Over the last several decades, we began subscribing to the “bigger is better” mentality and everything grew exponentially in size. Houses. Cars. Cell phones. And unfortunately, our food consumption.
Over time, we seemed to have lost track of normal serving sizes. (Just do a quick Google search for popcorn and soda serving sizes circa 1970s —the comparison is rather alarming.) How did we get here? Probably due to a myriad of reasons, but “value sizing,” or wanting more food for your dollar, paired with eating at restaurants too often has certainly left us with a giant case of portion distortion.
How does that affect our pets?
Since our own view on portion sizes is warped, it’s no surprise that we’re overfeeding our pets. Sadly, about 53% of pets in the US are overweight and at risk for developing serious health problems. Portion control is mandatory to keep your pet at a healthy weight, and the amount of continually increasing animal obesity indicates that we’re falling short as responsible pet parents.
Every single calorie counts. Think about it this way—there’s about 400 calories in a cup of dry dog food. Let’s say you unknowingly overfeed Cookie, your cocker spaniel, just 1/8 cup too much each day (50 calories). In only 1 year, poor Cookie will have packed on 5 pounds! If she continues on that path for a couple more years, Cookie will become lethargic, she’ll put extra stress on her joints, and she’s sure to have a much shorter lifespan.
Other culprits you must watch out for are snacks, table scraps, and treats. Maybe you’re thinking, “I feed Cookie exactly the right amount for breakfast and dinner,” but you give her some treats at night because she’s such a good girl. Or, you’re eating dinner and she’s adorably begging for a bite of your scrumptious burger. Yes, her little face is hard to resist, but if you’re giving her these tasty tidbits, be sure to account for those extra calories in her daily food expenditure, because they add up quickly!
Your role as “Food Police”
The first step in fighting portion distortion and combating the calorie craze is knowing the right amount to feed your four-legged fur ball. That amount is determined by various factors like age, weight and activity level. It’s not one-size-fits-all, and it will fluctuate over time as her needs change. Talk to your vet or check out our app to figure out the proper quantity of nosh for your babe.
You’ve also got to be conscientious about every treat, table scrap and snack that you give Cookie. If you keep slipping her bits of human food because “she likes it,” you’re not doing her any favors. Instead, give her toys, snuggles, and belly rubs if you want to spoil her.
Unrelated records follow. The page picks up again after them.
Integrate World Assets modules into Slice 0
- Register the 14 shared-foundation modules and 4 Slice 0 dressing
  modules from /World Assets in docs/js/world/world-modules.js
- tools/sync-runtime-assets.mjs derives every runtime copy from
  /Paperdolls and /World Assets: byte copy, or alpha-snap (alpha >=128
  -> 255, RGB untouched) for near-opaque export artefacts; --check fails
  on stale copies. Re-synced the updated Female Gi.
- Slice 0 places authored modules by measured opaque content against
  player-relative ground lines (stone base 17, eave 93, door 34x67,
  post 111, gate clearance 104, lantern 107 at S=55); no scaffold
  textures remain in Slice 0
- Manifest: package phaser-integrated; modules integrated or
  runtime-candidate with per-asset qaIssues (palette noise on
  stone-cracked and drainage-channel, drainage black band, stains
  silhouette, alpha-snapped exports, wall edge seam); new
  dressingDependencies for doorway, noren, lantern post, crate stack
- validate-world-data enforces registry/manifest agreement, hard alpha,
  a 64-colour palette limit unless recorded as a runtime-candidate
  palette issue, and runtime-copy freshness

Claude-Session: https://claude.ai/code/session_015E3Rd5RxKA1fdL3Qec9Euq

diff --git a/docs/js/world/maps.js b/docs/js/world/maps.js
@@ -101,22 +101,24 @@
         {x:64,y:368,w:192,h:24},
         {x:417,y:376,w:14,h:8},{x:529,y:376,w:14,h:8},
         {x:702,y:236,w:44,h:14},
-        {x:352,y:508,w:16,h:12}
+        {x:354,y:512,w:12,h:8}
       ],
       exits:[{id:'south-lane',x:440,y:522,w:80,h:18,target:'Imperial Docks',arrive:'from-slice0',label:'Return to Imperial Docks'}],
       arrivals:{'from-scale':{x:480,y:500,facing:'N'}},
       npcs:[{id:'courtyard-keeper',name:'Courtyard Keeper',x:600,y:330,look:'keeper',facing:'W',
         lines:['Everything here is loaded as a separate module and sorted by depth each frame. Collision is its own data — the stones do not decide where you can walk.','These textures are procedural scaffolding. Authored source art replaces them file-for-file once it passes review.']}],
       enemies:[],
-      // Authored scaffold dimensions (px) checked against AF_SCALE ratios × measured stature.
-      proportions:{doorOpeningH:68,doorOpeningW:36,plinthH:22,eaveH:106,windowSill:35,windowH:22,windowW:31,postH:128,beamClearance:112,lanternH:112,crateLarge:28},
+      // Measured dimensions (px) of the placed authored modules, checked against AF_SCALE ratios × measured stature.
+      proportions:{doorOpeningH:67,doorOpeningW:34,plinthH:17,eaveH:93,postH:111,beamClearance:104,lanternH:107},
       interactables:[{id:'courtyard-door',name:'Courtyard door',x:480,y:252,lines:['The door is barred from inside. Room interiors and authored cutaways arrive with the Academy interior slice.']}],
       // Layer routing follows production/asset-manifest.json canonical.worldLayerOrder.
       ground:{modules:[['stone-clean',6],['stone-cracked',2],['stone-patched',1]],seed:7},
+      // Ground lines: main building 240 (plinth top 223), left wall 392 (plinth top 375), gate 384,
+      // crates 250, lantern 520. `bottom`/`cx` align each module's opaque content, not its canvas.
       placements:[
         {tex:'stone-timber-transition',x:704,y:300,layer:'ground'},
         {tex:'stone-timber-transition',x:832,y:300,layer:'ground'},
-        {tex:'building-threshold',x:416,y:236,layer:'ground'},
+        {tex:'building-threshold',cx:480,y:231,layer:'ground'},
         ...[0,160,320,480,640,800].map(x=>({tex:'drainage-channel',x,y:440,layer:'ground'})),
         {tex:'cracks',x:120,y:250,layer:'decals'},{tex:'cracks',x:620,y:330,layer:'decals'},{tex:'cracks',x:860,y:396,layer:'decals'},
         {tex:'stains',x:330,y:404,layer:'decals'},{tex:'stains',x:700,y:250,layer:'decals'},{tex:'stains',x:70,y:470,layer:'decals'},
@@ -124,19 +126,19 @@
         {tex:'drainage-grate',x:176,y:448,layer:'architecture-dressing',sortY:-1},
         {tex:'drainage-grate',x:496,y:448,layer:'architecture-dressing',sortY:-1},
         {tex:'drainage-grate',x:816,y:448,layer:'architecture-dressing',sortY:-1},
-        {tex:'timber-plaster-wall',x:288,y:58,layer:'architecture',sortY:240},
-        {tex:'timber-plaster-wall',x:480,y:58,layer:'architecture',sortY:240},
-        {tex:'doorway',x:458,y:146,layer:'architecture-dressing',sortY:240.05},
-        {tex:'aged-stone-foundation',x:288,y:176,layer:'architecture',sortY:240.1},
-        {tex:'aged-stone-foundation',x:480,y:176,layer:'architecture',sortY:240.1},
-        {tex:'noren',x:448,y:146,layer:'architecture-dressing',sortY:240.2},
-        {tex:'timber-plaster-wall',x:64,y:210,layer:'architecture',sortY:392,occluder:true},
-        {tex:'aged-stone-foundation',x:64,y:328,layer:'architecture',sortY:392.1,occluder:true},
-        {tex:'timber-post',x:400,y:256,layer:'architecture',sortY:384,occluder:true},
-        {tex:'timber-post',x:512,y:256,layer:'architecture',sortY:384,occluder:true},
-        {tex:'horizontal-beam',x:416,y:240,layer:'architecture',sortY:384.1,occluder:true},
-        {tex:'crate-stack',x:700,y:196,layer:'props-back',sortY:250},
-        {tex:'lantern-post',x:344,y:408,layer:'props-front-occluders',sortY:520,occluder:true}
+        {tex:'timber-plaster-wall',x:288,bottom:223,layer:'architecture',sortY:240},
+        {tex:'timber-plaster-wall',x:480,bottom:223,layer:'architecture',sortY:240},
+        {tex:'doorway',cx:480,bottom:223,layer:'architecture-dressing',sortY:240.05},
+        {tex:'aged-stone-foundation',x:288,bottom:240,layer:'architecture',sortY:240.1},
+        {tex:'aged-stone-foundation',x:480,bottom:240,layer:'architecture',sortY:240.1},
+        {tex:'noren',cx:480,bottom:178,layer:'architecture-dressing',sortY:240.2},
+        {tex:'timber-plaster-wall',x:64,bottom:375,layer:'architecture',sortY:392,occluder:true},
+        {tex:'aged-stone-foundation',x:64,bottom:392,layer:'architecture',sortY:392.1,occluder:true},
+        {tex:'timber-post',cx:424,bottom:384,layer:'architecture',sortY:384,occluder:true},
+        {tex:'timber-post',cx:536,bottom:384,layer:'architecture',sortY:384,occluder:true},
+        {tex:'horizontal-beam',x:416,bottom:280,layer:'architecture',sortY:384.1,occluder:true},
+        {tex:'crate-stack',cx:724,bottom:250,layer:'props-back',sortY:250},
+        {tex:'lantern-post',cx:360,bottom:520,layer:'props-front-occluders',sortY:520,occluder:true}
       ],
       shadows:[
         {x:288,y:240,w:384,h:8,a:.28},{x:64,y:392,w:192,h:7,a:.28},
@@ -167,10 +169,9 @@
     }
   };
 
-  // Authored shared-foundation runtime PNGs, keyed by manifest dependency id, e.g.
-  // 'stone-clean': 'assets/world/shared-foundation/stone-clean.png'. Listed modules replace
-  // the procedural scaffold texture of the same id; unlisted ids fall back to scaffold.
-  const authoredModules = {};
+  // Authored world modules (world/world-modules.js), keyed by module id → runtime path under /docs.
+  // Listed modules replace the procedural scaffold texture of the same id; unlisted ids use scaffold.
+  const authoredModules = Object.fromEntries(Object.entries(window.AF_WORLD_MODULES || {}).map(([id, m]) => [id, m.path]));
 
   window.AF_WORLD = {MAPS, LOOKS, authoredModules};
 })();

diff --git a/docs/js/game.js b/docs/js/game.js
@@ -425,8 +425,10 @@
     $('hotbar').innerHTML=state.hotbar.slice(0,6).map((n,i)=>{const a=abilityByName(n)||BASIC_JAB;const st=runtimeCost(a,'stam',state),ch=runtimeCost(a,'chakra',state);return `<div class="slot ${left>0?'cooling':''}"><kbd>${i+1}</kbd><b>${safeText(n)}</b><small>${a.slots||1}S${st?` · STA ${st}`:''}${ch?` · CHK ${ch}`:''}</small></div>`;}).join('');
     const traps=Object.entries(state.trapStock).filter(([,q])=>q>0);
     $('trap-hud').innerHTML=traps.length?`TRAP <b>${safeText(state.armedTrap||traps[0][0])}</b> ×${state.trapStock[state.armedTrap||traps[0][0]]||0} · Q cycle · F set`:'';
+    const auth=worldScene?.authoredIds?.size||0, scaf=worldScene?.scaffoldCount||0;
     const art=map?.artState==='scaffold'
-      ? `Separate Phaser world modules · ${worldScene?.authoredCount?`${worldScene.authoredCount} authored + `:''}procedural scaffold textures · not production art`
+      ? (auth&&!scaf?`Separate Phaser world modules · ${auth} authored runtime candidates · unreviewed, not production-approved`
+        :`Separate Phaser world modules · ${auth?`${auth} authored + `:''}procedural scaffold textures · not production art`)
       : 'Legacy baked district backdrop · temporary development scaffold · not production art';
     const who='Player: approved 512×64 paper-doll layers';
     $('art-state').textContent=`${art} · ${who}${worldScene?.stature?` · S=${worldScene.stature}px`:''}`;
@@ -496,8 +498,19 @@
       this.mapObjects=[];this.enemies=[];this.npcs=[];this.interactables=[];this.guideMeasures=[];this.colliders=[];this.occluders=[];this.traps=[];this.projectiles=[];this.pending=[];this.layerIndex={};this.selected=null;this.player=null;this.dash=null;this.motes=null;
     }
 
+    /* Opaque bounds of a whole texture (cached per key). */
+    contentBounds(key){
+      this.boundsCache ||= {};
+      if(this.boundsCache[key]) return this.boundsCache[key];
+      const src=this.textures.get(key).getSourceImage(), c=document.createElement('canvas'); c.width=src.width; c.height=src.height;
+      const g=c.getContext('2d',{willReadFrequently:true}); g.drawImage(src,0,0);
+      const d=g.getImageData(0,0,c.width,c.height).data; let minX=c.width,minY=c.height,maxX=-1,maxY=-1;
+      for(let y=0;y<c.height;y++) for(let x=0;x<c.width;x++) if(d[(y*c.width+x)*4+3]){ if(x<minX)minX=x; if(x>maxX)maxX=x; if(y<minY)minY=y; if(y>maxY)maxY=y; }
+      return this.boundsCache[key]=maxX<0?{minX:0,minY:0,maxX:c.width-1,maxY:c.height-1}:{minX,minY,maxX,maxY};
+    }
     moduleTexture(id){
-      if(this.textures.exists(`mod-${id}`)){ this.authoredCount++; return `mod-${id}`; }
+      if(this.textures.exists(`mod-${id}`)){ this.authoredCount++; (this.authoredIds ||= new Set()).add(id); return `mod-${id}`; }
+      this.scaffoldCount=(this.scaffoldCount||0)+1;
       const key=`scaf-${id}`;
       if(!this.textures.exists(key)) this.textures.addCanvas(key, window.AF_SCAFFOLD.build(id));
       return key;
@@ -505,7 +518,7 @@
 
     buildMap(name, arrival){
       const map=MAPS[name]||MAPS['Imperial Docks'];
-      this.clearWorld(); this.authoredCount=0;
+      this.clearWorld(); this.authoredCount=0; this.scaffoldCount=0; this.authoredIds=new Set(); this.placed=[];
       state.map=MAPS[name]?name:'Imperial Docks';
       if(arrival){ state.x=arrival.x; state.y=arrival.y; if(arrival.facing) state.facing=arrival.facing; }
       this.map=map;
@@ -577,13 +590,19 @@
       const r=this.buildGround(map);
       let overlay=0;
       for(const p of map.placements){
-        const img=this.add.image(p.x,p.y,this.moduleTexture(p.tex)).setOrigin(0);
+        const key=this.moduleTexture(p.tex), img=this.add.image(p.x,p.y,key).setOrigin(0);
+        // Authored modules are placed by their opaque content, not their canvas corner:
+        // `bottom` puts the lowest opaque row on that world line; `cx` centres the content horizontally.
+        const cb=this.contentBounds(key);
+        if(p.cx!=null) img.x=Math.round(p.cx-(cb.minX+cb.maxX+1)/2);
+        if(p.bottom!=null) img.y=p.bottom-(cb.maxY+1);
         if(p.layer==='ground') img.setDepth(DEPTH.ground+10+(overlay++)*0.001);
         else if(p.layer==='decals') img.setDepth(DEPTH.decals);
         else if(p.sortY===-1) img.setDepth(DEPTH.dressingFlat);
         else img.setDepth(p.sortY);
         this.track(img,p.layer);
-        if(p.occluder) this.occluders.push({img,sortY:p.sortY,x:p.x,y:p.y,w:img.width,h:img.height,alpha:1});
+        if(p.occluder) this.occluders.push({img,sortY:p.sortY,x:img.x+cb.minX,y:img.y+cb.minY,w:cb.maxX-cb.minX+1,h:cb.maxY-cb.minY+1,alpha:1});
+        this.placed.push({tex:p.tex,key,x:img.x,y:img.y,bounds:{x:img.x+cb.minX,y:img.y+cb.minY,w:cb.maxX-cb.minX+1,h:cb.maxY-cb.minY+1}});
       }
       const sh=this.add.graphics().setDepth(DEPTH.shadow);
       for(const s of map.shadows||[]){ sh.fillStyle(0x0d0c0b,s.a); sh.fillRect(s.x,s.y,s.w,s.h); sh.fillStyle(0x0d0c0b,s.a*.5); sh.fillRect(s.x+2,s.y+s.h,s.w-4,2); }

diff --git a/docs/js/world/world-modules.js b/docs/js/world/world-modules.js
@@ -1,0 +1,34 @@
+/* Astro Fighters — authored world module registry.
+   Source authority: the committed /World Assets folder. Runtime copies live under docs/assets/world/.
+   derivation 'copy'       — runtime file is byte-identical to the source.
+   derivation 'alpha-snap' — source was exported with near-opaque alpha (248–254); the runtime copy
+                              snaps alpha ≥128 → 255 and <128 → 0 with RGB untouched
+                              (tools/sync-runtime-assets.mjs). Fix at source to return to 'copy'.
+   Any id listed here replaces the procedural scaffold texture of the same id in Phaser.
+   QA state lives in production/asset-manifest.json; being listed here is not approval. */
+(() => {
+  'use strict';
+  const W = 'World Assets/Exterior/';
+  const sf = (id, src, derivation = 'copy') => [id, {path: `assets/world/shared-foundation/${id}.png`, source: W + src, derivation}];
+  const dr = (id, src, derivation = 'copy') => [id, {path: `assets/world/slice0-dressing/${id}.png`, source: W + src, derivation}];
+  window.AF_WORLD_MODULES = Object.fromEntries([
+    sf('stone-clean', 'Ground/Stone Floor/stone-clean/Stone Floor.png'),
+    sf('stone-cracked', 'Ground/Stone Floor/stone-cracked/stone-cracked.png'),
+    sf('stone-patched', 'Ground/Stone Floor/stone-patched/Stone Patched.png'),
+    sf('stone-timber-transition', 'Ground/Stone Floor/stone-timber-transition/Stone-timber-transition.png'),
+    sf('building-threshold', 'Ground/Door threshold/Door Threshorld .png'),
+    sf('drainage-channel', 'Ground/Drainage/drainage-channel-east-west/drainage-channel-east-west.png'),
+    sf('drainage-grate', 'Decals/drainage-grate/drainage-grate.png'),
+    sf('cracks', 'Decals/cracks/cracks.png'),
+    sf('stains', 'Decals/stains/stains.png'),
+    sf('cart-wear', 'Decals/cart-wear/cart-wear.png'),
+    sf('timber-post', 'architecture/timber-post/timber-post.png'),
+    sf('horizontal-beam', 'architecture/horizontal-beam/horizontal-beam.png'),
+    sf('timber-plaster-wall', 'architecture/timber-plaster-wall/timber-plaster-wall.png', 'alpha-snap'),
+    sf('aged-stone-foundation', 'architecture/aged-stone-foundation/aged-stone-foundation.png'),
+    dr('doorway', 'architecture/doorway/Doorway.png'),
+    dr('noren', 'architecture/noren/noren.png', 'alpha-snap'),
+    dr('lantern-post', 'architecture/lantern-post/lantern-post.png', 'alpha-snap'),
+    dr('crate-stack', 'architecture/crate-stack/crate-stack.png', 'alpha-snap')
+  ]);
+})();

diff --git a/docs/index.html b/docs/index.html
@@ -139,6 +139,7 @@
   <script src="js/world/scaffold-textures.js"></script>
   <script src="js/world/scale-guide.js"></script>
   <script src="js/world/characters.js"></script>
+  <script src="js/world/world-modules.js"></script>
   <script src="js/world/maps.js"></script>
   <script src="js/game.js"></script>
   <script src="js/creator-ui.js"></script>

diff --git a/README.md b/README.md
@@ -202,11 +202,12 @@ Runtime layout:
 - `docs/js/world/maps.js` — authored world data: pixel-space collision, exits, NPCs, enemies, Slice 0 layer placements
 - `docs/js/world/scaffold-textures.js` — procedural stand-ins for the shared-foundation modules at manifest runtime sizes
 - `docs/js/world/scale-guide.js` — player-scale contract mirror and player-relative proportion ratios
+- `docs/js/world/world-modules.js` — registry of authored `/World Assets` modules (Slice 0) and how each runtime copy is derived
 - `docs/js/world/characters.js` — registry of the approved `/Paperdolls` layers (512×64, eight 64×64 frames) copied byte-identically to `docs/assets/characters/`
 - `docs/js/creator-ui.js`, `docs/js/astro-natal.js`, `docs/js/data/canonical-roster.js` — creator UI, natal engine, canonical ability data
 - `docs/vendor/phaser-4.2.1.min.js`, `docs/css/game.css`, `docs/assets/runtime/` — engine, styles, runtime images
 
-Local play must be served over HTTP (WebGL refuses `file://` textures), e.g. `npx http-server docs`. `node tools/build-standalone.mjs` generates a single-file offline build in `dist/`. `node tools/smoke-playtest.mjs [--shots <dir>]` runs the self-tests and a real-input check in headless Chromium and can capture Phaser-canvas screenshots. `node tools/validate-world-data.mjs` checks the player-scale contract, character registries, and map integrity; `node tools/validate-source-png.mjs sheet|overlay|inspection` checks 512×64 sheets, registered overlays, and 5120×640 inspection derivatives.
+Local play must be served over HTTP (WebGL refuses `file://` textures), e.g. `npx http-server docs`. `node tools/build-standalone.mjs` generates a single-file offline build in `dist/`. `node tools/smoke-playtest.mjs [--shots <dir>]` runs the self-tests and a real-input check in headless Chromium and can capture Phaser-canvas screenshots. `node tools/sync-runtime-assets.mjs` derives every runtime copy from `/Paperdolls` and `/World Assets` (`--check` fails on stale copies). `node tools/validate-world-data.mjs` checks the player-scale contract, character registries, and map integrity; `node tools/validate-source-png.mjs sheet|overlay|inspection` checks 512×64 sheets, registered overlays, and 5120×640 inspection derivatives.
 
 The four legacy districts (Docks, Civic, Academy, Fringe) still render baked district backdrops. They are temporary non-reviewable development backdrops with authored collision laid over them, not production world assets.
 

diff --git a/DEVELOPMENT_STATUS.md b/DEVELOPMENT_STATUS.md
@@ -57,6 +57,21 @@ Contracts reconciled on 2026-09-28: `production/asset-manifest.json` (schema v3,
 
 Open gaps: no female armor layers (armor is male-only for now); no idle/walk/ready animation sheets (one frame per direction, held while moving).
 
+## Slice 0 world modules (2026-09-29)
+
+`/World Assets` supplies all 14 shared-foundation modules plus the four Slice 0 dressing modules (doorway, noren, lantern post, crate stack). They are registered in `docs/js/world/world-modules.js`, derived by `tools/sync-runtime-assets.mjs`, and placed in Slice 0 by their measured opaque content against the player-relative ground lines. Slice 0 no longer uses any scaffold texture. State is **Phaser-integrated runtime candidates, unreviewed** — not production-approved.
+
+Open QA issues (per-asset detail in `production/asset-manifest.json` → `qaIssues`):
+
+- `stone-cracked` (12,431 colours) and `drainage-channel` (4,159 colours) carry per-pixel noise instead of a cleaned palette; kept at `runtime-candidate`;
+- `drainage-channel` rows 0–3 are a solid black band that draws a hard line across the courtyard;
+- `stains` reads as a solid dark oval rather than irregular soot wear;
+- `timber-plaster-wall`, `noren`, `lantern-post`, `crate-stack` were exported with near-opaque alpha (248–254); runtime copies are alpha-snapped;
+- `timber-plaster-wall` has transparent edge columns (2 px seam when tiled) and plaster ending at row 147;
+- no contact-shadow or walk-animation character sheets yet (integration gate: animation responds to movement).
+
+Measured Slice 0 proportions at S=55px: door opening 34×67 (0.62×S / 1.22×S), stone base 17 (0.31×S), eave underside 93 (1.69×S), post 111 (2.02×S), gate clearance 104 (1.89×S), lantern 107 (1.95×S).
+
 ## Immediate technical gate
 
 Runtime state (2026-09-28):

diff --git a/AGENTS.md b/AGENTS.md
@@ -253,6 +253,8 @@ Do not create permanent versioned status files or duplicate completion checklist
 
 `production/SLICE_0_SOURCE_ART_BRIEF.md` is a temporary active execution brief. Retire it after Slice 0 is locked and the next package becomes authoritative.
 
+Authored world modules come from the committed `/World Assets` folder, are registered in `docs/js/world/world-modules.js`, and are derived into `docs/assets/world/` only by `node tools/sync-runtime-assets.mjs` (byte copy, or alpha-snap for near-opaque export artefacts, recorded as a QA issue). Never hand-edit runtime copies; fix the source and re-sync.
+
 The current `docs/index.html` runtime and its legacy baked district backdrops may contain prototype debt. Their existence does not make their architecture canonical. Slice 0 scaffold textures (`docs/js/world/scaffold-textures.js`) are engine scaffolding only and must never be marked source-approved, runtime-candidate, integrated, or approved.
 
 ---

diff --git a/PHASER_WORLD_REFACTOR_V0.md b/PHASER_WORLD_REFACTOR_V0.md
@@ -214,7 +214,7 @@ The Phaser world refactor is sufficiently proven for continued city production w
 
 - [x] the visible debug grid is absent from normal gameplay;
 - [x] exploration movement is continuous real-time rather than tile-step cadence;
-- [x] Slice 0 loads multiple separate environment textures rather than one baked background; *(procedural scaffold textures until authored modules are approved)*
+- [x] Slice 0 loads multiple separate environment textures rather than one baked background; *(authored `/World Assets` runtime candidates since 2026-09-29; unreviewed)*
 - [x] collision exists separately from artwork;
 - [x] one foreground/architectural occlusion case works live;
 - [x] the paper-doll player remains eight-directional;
Remember that bigger is not always better… and in this case, less is more!